25
July
2014
|
04:44 PM
America/New_York

Friday Dental Download: July 25, 2014


This week, we discuss the potentially huge cost of the new Obamacare decision, learn what ancient teeth reveal about the evolution of cavities, and discover why the ACA medical coverage could improve the rate at which young adults seek and receive routine dental care. Join the conversation on Twitter using #FridayDentalDL.

1. ACA’s ‘Spillover’ Effect: Dental Coverage Rate Increasing for Young Adults Whose Parents Receive Health Insurance through Employers: Although the Affordable Care Act (ACA) allows parents to keep their children on their medical plans up to age 26, there is no similar requirement for dental coverage. However, a new study found that more employers are offering extended family benefits that include dental insurance for family members up to age 26. According to a new report that analyzes two years of post-reform data, the ACA’s expanded dependent coverage provision increases access to dental care for young adults ages 19-25 by 6.9 percent. The ACA medical coverage expansion’s effect on dental coverage could increase the number of young adults seeking and receiving routine dental care.
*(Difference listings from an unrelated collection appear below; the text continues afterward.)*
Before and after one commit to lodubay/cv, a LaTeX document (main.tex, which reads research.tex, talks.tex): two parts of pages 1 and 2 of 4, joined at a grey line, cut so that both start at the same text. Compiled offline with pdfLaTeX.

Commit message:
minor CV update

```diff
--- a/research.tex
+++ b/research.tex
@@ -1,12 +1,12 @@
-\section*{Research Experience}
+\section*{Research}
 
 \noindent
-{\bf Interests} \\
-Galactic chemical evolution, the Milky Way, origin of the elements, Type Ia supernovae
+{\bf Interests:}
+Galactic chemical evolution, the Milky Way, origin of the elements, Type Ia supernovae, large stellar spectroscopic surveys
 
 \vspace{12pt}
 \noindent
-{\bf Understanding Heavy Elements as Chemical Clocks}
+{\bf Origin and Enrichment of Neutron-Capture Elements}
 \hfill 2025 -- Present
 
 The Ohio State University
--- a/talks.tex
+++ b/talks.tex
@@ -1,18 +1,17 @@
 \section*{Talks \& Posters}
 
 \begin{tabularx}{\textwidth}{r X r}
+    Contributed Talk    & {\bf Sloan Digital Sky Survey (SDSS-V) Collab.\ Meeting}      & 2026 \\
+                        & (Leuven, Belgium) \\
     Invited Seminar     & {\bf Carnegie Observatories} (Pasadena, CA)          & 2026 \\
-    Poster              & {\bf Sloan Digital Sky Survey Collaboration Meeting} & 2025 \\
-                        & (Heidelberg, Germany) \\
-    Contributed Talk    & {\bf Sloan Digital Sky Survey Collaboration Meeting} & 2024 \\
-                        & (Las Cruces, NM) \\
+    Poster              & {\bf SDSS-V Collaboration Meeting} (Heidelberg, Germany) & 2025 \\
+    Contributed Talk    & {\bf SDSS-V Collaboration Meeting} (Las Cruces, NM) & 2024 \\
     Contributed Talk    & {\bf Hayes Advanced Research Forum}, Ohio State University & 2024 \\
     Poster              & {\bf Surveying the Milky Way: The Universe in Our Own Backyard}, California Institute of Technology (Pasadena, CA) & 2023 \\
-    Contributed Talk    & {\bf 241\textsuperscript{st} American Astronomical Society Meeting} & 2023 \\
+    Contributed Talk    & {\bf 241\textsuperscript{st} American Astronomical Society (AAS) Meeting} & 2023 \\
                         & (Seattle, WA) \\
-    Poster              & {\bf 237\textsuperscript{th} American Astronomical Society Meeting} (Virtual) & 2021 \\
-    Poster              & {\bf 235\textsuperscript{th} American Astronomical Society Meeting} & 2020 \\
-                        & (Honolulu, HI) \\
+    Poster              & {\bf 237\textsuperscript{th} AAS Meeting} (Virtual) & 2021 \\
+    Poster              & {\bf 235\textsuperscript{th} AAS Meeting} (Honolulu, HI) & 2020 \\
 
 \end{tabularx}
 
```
2. Ancient teeth reveal evolution of cavities: A new study finds the bacteria that causes toothaches has become more diverse over the course of human history. Streptococcus mutans (S. mutans) is a nasty bacteria that lurks in the mouth, frequently causing tooth decay. A new analysis of the bacteria’s DNA extracted from human teeth dating back to the Bronze Age reveals the bug has been mutating randomly over the years. This has caused it to become more diverse as the human population grows.

3. The potentially huge cost of the recent Obamacare decision: A federal appeals court ruled that the federal government isn’t authorized to administer insurance subsidies in the 36 states that chose not to set up their own health insurance exchanges. On average, premiums in these federal exchange states would increase 76 percent as a result of this decision. Opponents of the law argued that the statute says only an exchange established by the state could offer subsidies. This ruling will likely have significant consequences both for the millions of people receiving tax credits through Federal Exchanges and for health insurance markets.